“Oh.”

“And he has some big-shot attorney who’s well versed in environmental issues — rather, in how to get around them.”

“Well, I’m glad you’re there to oppose this Daniels guy,” says Augustine. “And I think Heather better stick with her ballet too.”

Dad lifts up his wine glass again. “I agree. Here’s to Heather, our favorite Sugar Plum Fairy.”

“To Heather,” says Augustine, holding up her glass.

“Do I get some wine for this toast?” I ask Dad as I hold up my glass of green tea.

He considers this. “Only if you promise not to give up your dancing.”

I nod. “Okay, it’s a deal.”

Augustine hops up and gets another wine glass from the hutch behind the table, quickly pours a small amount, and hands it to me. Then we all toast. But I can’t help but make a face after one sip, and then Dad laughs.

“I guess I should’ve warned you that the blackberry wine wasn’t worth making a deal over,” he says. “But a deal’s a deal. No backing out of ballet, Heather.”

“That’s right,” says Augustine.

“I’ll do my best.”

I offer to help Augustine clean up after dinner, but she informs me that it’s Dad’s turn to do KP and that it won’t be fair if I help him. “We’re still trying to figure out how to balance the household chores,” she says. “Since I cooked dinner, he is supposed to clean up. Without help.”
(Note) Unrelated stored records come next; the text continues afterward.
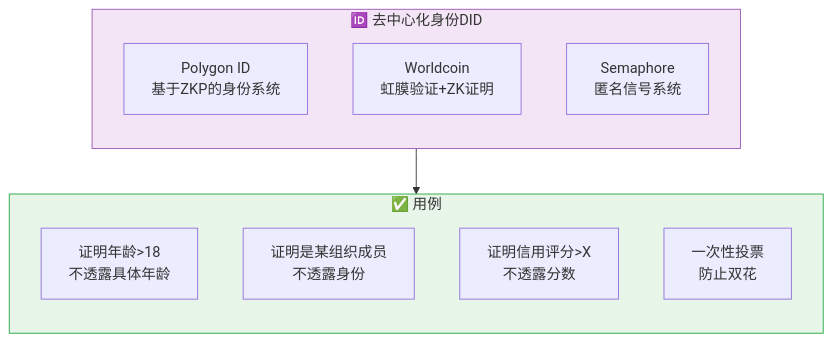
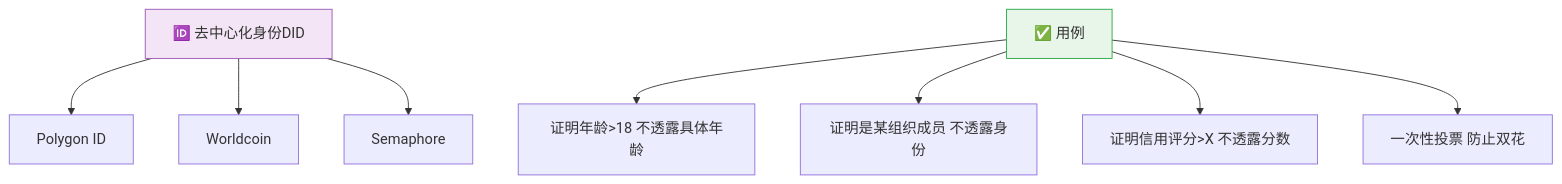
The ninth of 9 diagrams in docs/《精通以太坊》/第17章-零知识证明.md (web3-wallet-org/web3-wallet-notes), drawn with Mermaid before and after one commit. The commit also changed other lines of this file and 5 other files, not shown here.

````diff
--- a/docs/《精通以太坊》/第17章-零知识证明.md
+++ b/docs/《精通以太坊》/第17章-零知识证明.md
@@ -730,22 +688,25 @@
 ```mermaid
 graph TB
-    subgraph DID["🆔 去中心化身份DID"]
-        direction TB
-        D1["Polygon ID<br/>基于ZKP的身份系统"]
-        D2["Worldcoin<br/>虹膜验证+ZK证明"]
-        D3["Semaphore<br/>匿名信号系统"]
-    end
+    DID["🆔 去中心化身份DID"]
+    D1["Polygon ID"]
+    D2["Worldcoin"]
+    D3["Semaphore"]
     
-    subgraph UseCases["✅ 用例"]
-        direction TB
-        U1["证明年龄>18<br/>不透露具体年龄"]
-        U2["证明是某组织成员<br/>不透露身份"]
-        U3["证明信用评分>X<br/>不透露分数"]
-        U4["一次性投票<br/>防止双花"]
-    end
+    UseCases["✅ 用例"]
+    U1["证明年龄>18 不透露具体年龄"]
+    U2["证明是某组织成员 不透露身份"]
+    U3["证明信用评分>X 不透露分数"]
+    U4["一次性投票 防止双花"]
     
-    DID --> UseCases
+    DID --> D1
+    DID --> D2
+    DID --> D3
+    
+    UseCases --> U1
+    UseCases --> U2
+    UseCases --> U3
+    UseCases --> U4
     
     style DID fill:#f3e5f5,stroke:#9b59b6,color:#333
     style UseCases fill:#e8f5e9,stroke:#28a745,color:#333
 ```
````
“Fine with me,” I say. “I have homework anyway.” Then I ask in what I hope is a nonchalant way if anyone called while I was gone. Okay, I’m wondering if Lucy called and wanted to apologize. But it seems no one called. So I thank Augustine for dinner, excuse myself, and go up to my room. But instead of going straight to homework, like I probably should do, I open the bag of things I bought at The Crystal Dragon. Taking them all out, one by one, I carefully examine them, then put them away. I light the orange candle and turn out the lights. I set the candle on the center of my dresser, where it’s reflected off the mirror. For a moment I just stare at my own reflection in the flickering light. My long straight hair, which is normally the color of bittersweet chocolate, is tinted with mahogany henna. Augustine helped me to do that shortly before school started. And right now it looks redder than usual in the amber candlelight. My face in comparison to my dark hair looks extra pale and my cheekbones, which I get from my mom, seem to stand out more than usual in the shadowy light. I suppose in some ways I do look a little witchy. But not necessarily in a bad way. More like mysterious, mystical, enchanting perhaps.

I look down at the porcelain fairies that are also on my dresser. They look almost as if they’re posed to begin some kind of ceremonial dance around the candle. I began collecting fairies years ago. My parents would get them for my birthdays, Christmas, Easter, and now I must have close to a hundred fairies in various forms throughout my room. I suppose I should’ve outgrown them, but for
whatever reason, I haven’t.

BOOK: Moon White: Color Me Enchanted with Bonus Content
2.85Mb size Format: txt, pdf, ePub
ads

Other books

Game for Tonight by Karen Erickson
Beside the Sea by Veronique Olmi
The Falcon's Malteser by Anthony Horowitz
While Other People Sleep by Marcia Muller
A Slender Thread by Katharine Davis
Good Indian Girls: Stories by Ranbir Singh Sidhu
Together We Heal by Chelsea M. Cameron
Rayne of Fire by Michelle Young
Silver Silk Ties by Raven McAllan